§ Exercise: I'd like the entries reproduced exactly, with the images omitted.

§ Available data:
□ □ □ □ □
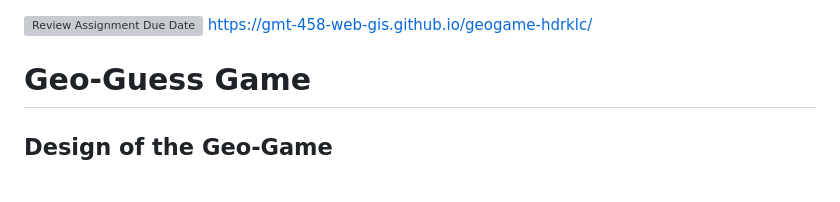
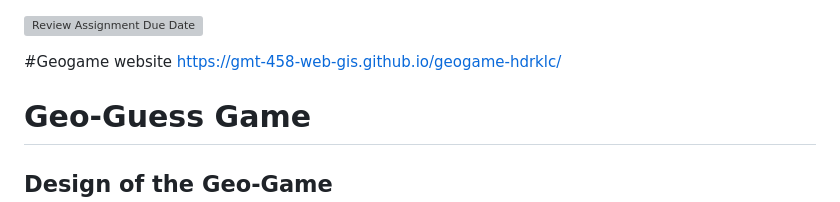
Before and after one commit to GMT-458-Web-GIS/geogame-hdrklc, a Markdown page: README.md, the part around the change. Drawn GitHub-style; blank space fills up the shorter version; grey boxes are pictures that could not be loaded.

```diff
--- a/README.md
+++ b/README.md
@@ -1,4 +1,6 @@
 [![Review Assignment Due Date](https://classroom.github.com/assets/deadline-readme-button-22041afd0340ce965d47ae6ef1cefeee28c7c493a6346c4f15d667ab976d596c.svg)](https://classroom.github.com/a/ATV5e7Id)
+
+#Geogame website
 https://gmt-458-web-gis.github.io/geogame-hdrklc/
 # Geo-Guess Game
 
```
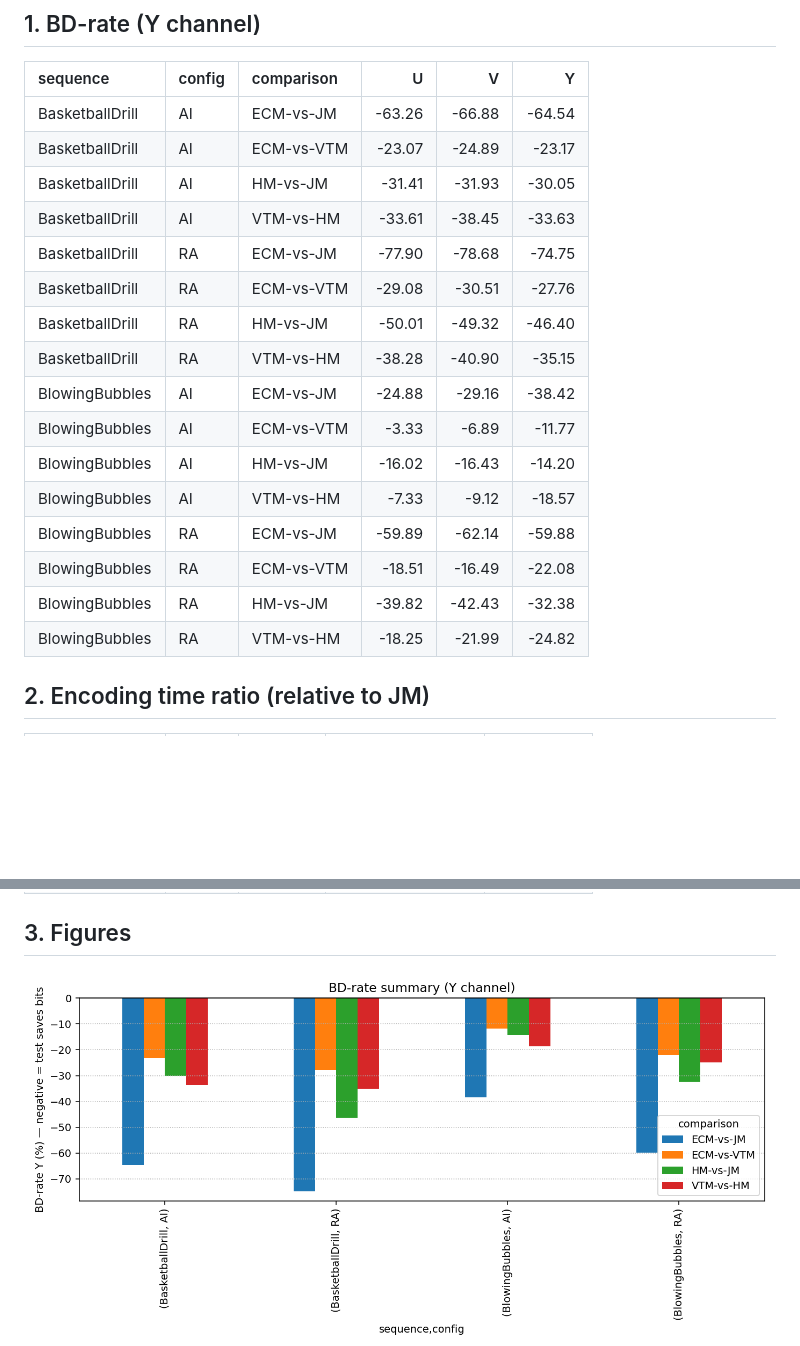
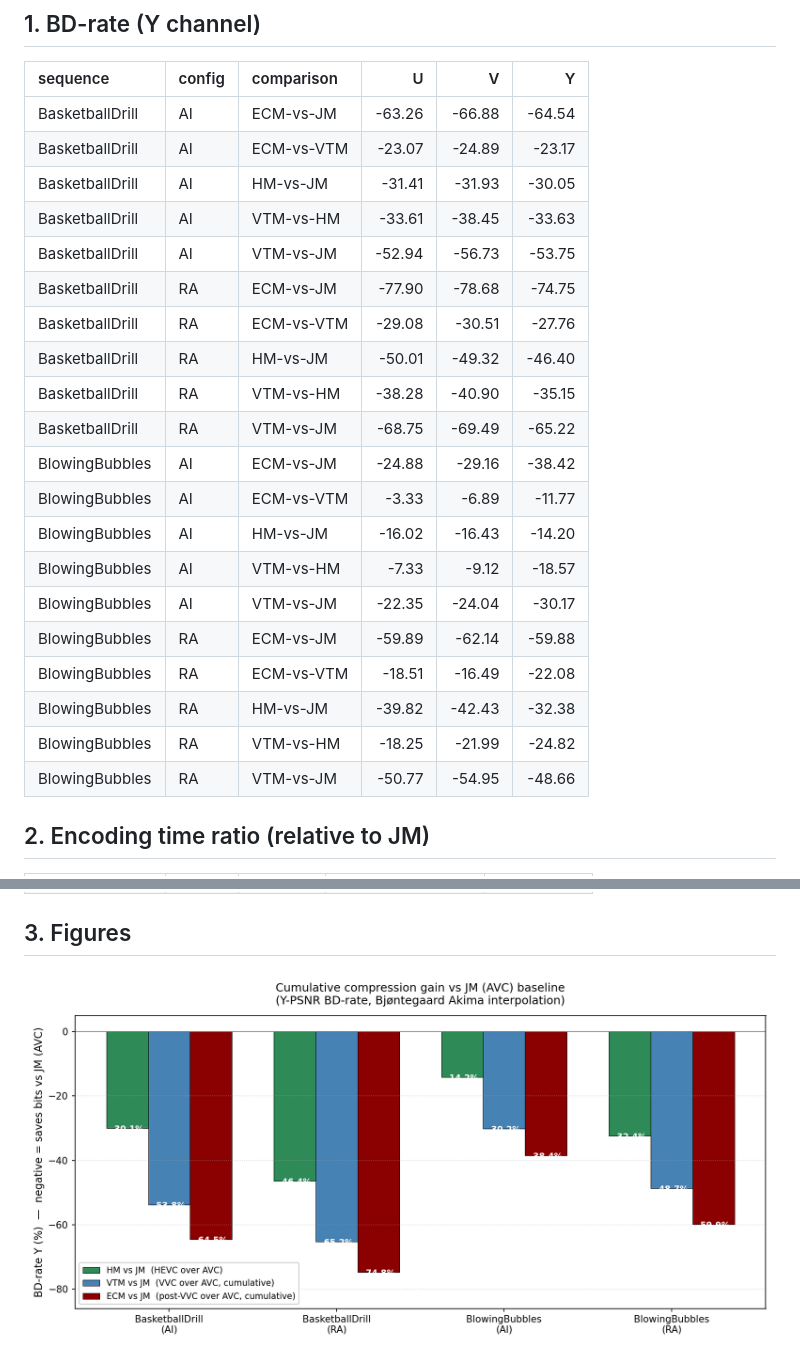
Before and after one commit to wan82/JMHMVTMECM, a Markdown page: report/pilot_results.md, 2 parts joined by grey strips. Rendered like a GitHub page; pictures changed too: report/figures/bdrate_summary.png; blank space fills up the shorter version.

```diff
--- a/report/pilot_results.md
+++ b/report/pilot_results.md
@@ -7,18 +7,22 @@ _Generated from raw_metrics.csv (64 rows)._
 | BasketballDrill | AI       | ECM-vs-VTM   | -23.07 | -24.89 | -23.17 |
 | BasketballDrill | AI       | HM-vs-JM     | -31.41 | -31.93 | -30.05 |
 | BasketballDrill | AI       | VTM-vs-HM    | -33.61 | -38.45 | -33.63 |
+| BasketballDrill | AI       | VTM-vs-JM    | -52.94 | -56.73 | -53.75 |
 | BasketballDrill | RA       | ECM-vs-JM    | -77.90 | -78.68 | -74.75 |
 | BasketballDrill | RA       | ECM-vs-VTM   | -29.08 | -30.51 | -27.76 |
 | BasketballDrill | RA       | HM-vs-JM     | -50.01 | -49.32 | -46.40 |
 | BasketballDrill | RA       | VTM-vs-HM    | -38.28 | -40.90 | -35.15 |
+| BasketballDrill | RA       | VTM-vs-JM    | -68.75 | -69.49 | -65.22 |
 | BlowingBubbles  | AI       | ECM-vs-JM    | -24.88 | -29.16 | -38.42 |
 | BlowingBubbles  | AI       | ECM-vs-VTM   |  -3.33 |  -6.89 | -11.77 |
 | BlowingBubbles  | AI       | HM-vs-JM     | -16.02 | -16.43 | -14.20 |
 | BlowingBubbles  | AI       | VTM-vs-HM    |  -7.33 |  -9.12 | -18.57 |
+| BlowingBubbles  | AI       | VTM-vs-JM    | -22.35 | -24.04 | -30.17 |
 | BlowingBubbles  | RA       | ECM-vs-JM    | -59.89 | -62.14 | -59.88 |
 | BlowingBubbles  | RA       | ECM-vs-VTM   | -18.51 | -16.49 | -22.08 |
 | BlowingBubbles  | RA       | HM-vs-JM     | -39.82 | -42.43 | -32.38 |
 | BlowingBubbles  | RA       | VTM-vs-HM    | -18.25 | -21.99 | -24.82 |
+| BlowingBubbles  | RA       | VTM-vs-JM    | -50.77 | -54.95 | -48.66 |
 
 ## 2. Encoding time ratio (relative to JM)
 | sequence        | config   | encoder   |   avg_enc_time_sec |   ratio_vs_jm |
```
Also changed, not shown: 3 other files.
□ □ □ □ □
§ Result for this exercise:
Before and after one commit to GMT-458-Web-GIS/geogame-hdrklc, a Markdown page: README.md, the part around the change. Drawn GitHub-style; blank space fills up the shorter version; grey boxes are pictures that could not be loaded.

```diff
--- a/README.md
+++ b/README.md
@@ -1,4 +1,6 @@
 [![Review Assignment Due Date](https://classroom.github.com/assets/deadline-readme-button-22041afd0340ce965d47ae6ef1cefeee28c7c493a6346c4f15d667ab976d596c.svg)](https://classroom.github.com/a/ATV5e7Id)
+
+#Geogame website
 https://gmt-458-web-gis.github.io/geogame-hdrklc/
 # Geo-Guess Game
 
```
Before and after one commit to wan82/JMHMVTMECM, a Markdown page: report/pilot_results.md, 2 parts joined by grey strips. Rendered like a GitHub page; pictures changed too: report/figures/bdrate_summary.png; blank space fills up the shorter version.

```diff
--- a/report/pilot_results.md
+++ b/report/pilot_results.md
@@ -7,18 +7,22 @@ _Generated from raw_metrics.csv (64 rows)._
 | BasketballDrill | AI       | ECM-vs-VTM   | -23.07 | -24.89 | -23.17 |
 | BasketballDrill | AI       | HM-vs-JM     | -31.41 | -31.93 | -30.05 |
 | BasketballDrill | AI       | VTM-vs-HM    | -33.61 | -38.45 | -33.63 |
+| BasketballDrill | AI       | VTM-vs-JM    | -52.94 | -56.73 | -53.75 |
 | BasketballDrill | RA       | ECM-vs-JM    | -77.90 | -78.68 | -74.75 |
 | BasketballDrill | RA       | ECM-vs-VTM   | -29.08 | -30.51 | -27.76 |
 | BasketballDrill | RA       | HM-vs-JM     | -50.01 | -49.32 | -46.40 |
 | BasketballDrill | RA       | VTM-vs-HM    | -38.28 | -40.90 | -35.15 |
+| BasketballDrill | RA       | VTM-vs-JM    | -68.75 | -69.49 | -65.22 |
 | BlowingBubbles  | AI       | ECM-vs-JM    | -24.88 | -29.16 | -38.42 |
 | BlowingBubbles  | AI       | ECM-vs-VTM   |  -3.33 |  -6.89 | -11.77 |
 | BlowingBubbles  | AI       | HM-vs-JM     | -16.02 | -16.43 | -14.20 |
 | BlowingBubbles  | AI       | VTM-vs-HM    |  -7.33 |  -9.12 | -18.57 |
+| BlowingBubbles  | AI       | VTM-vs-JM    | -22.35 | -24.04 | -30.17 |
 | BlowingBubbles  | RA       | ECM-vs-JM    | -59.89 | -62.14 | -59.88 |
 | BlowingBubbles  | RA       | ECM-vs-VTM   | -18.51 | -16.49 | -22.08 |
 | BlowingBubbles  | RA       | HM-vs-JM     | -39.82 | -42.43 | -32.38 |
 | BlowingBubbles  | RA       | VTM-vs-HM    | -18.25 | -21.99 | -24.82 |
+| BlowingBubbles  | RA       | VTM-vs-JM    | -50.77 | -54.95 | -48.66 |
 
 ## 2. Encoding time ratio (relative to JM)
 | sequence        | config   | encoder   |   avg_enc_time_sec |   ratio_vs_jm |
```
Also changed, not shown: 3 other files.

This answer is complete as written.